It’s the headline which strikes you first: “Strippers Declare Inflation Dead as Dealers Revive Zero-Coupon Treasuries”. Ha, strippers. Geddit? But behind the headline is a very long and dry article about the market in long-dated zero-coupon Treasury bonds, which apparently are all the rage right now:
“We are in some sort of a new normal environment and inflation is not going to be a problem anytime soon,” said Jeffrey Caughron, an associate partner in Oklahoma City at Baker Group Ltd., which advises community banks investing $20 billion of assets and is recommending that some clients buy zero-coupon Treasuries. “Strips would be beneficial if we go to anything close to deflation.”
Treasury 30-year zero-coupon bonds have returned 16.7 percent this year, including 15.2 percent in May, according to Bank of America Merrill Lynch indexes.
Strips are outperforming the rest of the $7.9 trillion market for Treasuries…
They’re beating the Standard & Poor’s 500 Index, down 2.46 percent in 2010, and the Reuters/Jefferies CRB Index of 19 commodities, which has fallen 11.3 percent. Treasury Inflation- Protected Securities, or TIPS, developed in 1997, have also lagged behind, gaining 3.32 percent on average.
It’s true that strips are great buys in a deflationary environment, because they carry no reinvestment risk. But it’s also true that these things are highly volatile, and I would think very long and very hard before advising any small or even medium-sized community bank to play in this particular pool.
Here’s a graph of the yield on 30-year strips since the beginning of 2008. The 17% return this year, as you’ll see, is positively quiescent by Strips standards, and comes only in the wake of a torrid 2009, in which strips lost about half their value. As for 2008, well, the less said about that, the better:
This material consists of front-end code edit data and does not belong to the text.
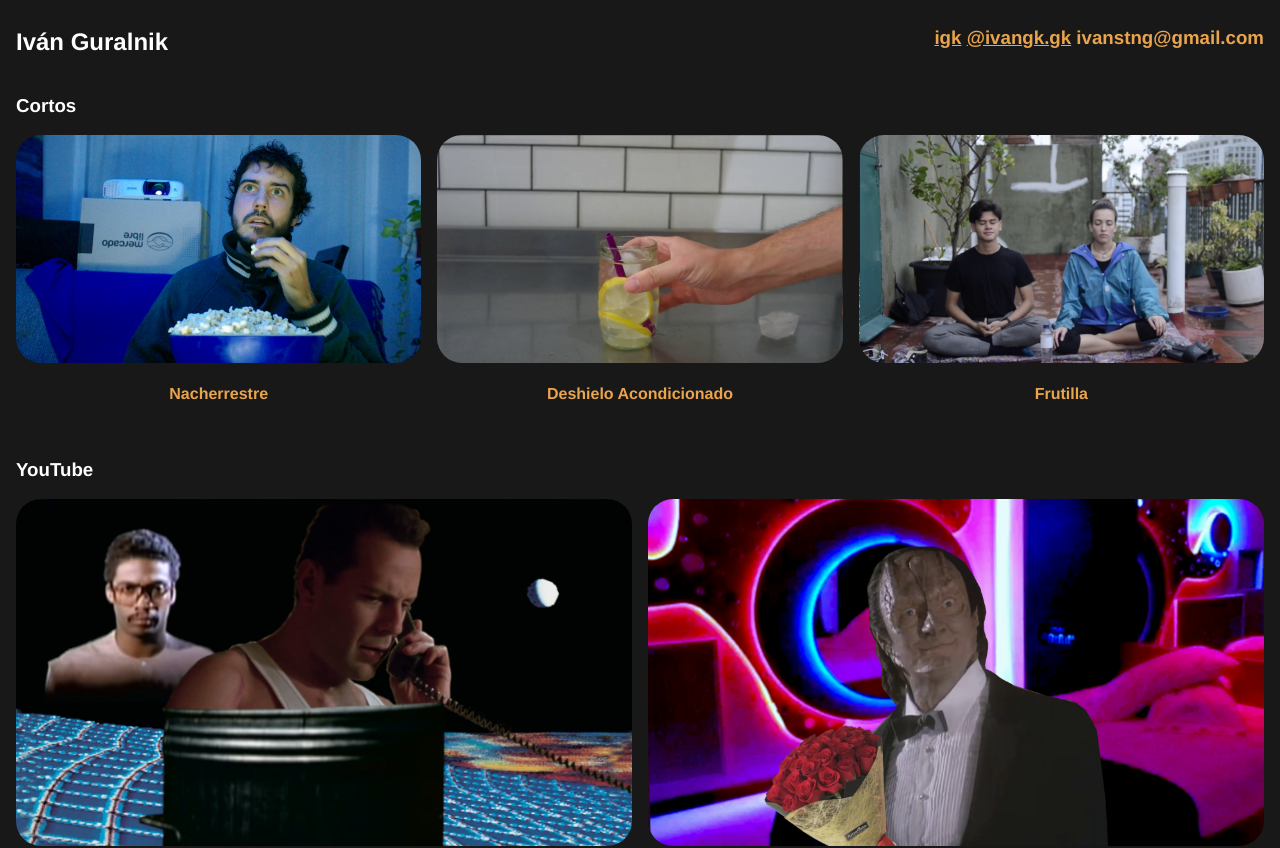
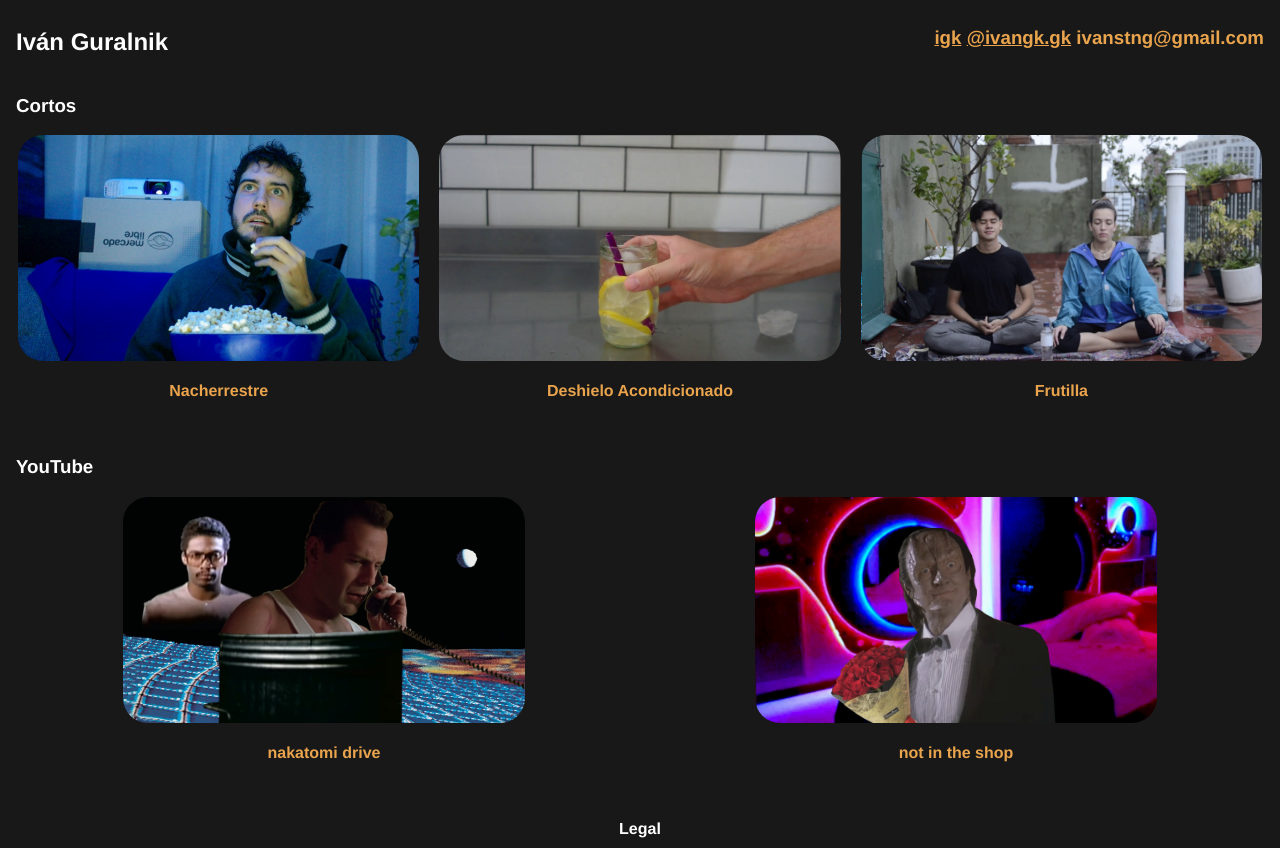
Before and after one commit to istng/portfolio, a Vue app: page / in a window 1280 px wide. Shown: the top 848 px of the page. Built offline with nearby package versions, Linux system fonts and the light colour scheme.

Commit message:
replace columns with flex

```diff
--- a/src/components/VideoCategory.vue
+++ b/src/components/VideoCategory.vue
@@ -38,11 +38,20 @@ export default defineComponent({
   list-style-type: none;
   padding-left: 0;
   /*make list to behave as columns*/
-  -webkit-columns: v-bind(videos.length) 200px;
-  -moz-columns: v-bind(videos.length) 200px;
-  columns: v-bind(videos.length) 200px;
+  display: flex;
+  flex-wrap: wrap;
+  justify-content: space-around;
   /*make space between title and video list smaller*/
   margin-top: 0;
+  margin-right: -0.5rem;
+  margin-left: -0.5rem;
+}
+.video-item-list {
+  padding-right: 0.5rem;
+  padding-left: 0.5rem;
+  min-width: 20rem;
+  max-width: 33%;
+  box-sizing: border-box;
 }
 
 .category-title {
```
I’ve mentioned in the past that TIPS strips would be an interesting long-term investment, if they actually traded and existed, which they don’t. But long-dated Treasury bond strips are for sophisticated investors only, and I think it’s very dangerous to read too much into their price action. Either the yield on these things closely tracks the yield on 30-year Treasury bonds, in which case you’re in much safer territory with the more liquid plain-vanilla instrument, or else it goes completely haywire, in which case you’re simply on your own and good luck to you. (It’s not just 2008: note the crazy spike in strips yields one year ago last week.)
If you want to make a leveraged bet on the future direction of interest rates, there are lots of derivatives markets where that’s very easy. If you’re a community bank and you’re barred from making such bets, then you’re basically violating the spirit of those regulations by buying strips. They’re dangerous things, and it’s probably best to stay well away.